Data supplied Block Start

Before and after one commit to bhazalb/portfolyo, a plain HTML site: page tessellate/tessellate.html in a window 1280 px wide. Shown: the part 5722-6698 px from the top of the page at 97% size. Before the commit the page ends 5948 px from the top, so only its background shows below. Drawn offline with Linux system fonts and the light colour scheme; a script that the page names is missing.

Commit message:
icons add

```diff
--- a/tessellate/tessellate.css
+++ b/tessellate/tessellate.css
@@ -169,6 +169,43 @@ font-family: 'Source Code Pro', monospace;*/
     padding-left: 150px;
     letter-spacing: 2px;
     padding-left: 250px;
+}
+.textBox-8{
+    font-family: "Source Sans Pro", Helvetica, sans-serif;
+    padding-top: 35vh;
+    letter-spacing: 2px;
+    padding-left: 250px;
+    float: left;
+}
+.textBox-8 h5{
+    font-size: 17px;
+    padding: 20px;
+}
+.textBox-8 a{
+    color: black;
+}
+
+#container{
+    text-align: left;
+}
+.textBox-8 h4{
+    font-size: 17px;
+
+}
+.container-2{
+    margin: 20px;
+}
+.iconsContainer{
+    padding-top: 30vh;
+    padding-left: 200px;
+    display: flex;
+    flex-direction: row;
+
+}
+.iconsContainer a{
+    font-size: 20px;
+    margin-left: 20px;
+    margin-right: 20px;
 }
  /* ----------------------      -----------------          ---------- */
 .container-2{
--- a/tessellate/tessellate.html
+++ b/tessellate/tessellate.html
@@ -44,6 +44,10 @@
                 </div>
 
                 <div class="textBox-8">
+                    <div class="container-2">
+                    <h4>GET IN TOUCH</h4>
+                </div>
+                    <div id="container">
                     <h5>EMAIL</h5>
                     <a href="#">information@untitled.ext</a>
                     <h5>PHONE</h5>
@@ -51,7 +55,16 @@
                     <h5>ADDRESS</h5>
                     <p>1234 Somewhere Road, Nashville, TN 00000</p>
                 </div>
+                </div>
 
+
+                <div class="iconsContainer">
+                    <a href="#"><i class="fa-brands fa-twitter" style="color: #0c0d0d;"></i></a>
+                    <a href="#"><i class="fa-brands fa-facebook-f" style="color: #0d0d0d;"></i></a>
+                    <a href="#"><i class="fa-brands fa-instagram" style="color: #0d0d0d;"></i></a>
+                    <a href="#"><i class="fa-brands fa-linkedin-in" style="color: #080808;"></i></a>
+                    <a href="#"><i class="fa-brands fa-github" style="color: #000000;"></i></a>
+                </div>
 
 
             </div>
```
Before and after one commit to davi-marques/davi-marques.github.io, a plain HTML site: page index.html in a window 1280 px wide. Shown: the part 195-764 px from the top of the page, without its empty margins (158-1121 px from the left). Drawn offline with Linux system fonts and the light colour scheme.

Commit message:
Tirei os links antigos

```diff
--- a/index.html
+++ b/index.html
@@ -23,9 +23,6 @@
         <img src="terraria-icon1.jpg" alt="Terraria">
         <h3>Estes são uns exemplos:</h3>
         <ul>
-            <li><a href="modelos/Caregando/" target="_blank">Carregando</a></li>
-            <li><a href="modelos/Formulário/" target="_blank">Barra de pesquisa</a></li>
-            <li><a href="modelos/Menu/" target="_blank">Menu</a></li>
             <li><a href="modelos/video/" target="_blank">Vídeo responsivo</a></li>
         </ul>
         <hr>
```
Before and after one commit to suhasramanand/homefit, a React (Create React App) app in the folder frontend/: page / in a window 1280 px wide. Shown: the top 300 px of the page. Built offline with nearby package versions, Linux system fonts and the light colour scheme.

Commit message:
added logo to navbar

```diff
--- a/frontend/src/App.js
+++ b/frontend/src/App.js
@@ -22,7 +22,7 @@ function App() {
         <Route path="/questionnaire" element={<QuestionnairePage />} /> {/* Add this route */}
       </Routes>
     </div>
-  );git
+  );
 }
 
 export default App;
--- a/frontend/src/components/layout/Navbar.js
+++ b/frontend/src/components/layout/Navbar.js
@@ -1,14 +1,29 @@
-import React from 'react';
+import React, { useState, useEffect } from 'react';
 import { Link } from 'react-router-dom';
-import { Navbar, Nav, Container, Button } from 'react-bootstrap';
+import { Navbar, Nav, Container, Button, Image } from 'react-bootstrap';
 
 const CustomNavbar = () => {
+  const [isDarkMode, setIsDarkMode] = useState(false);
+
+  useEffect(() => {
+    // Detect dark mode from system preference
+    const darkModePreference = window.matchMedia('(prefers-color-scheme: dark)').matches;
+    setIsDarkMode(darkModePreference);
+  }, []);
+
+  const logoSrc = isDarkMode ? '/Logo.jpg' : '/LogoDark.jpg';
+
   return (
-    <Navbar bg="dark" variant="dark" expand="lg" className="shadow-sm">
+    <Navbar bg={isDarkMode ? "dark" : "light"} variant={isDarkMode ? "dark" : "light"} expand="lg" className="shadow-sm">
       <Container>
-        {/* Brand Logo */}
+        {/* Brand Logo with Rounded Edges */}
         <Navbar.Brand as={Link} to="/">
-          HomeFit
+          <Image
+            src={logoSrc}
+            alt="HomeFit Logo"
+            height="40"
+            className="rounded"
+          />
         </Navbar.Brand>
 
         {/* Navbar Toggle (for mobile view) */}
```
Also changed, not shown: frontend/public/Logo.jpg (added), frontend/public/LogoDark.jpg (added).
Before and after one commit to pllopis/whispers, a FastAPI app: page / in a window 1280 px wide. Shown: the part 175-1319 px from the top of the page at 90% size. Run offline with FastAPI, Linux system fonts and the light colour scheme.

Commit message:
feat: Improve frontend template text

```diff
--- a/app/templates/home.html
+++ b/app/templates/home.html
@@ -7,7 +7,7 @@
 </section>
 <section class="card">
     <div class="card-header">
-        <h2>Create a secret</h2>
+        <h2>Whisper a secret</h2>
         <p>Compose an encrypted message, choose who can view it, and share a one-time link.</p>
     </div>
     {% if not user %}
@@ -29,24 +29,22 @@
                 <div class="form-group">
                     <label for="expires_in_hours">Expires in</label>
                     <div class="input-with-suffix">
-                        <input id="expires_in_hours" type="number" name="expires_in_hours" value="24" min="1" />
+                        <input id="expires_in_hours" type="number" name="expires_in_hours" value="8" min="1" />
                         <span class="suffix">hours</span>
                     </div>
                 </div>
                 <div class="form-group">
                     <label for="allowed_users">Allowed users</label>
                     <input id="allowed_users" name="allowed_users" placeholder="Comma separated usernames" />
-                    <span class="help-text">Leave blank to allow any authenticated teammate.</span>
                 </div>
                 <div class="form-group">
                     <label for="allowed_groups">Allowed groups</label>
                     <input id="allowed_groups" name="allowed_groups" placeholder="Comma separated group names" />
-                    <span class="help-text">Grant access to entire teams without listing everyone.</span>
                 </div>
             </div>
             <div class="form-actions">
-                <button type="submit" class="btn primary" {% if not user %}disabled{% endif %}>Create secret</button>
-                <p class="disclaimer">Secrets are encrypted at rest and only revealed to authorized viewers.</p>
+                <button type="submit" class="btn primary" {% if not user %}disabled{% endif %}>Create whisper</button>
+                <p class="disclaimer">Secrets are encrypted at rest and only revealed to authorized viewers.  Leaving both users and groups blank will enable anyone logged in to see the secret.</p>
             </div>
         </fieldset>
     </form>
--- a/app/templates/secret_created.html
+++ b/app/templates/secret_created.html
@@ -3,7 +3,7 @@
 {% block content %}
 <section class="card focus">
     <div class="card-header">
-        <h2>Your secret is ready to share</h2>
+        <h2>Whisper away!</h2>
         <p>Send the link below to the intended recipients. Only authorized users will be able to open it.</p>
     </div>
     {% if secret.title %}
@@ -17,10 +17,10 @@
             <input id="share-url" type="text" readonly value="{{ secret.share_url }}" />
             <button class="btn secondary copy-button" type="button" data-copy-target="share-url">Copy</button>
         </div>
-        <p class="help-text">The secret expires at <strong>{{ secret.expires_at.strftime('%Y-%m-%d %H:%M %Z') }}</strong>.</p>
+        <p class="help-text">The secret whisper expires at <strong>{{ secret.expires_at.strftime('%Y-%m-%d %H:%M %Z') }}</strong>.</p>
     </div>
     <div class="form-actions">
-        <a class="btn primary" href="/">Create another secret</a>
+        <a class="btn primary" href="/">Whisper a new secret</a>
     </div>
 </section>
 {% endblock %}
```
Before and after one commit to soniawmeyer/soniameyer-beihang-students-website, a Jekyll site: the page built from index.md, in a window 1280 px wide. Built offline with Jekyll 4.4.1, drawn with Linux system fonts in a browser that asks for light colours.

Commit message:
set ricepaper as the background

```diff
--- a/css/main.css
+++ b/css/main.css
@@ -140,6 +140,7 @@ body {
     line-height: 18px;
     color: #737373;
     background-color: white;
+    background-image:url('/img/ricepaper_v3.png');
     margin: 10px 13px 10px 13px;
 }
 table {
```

Data supplied Block End

Work order >> Return each line of the material in which the string "left" can be found.

Reply to the task >>
     padding-left: 150px;
     padding-left: 250px;
+    padding-left: 250px;
+    float: left;
+    text-align: left;
+    padding-left: 200px;
+    margin-left: 20px;
Before and after one commit to davi-marques/davi-marques.github.io, a plain HTML site: page index.html in a window 1280 px wide. Shown: the part 195-764 px from the top of the page, without its empty margins (158-1121 px from the left). Drawn offline with Linux system fonts and the light colour scheme.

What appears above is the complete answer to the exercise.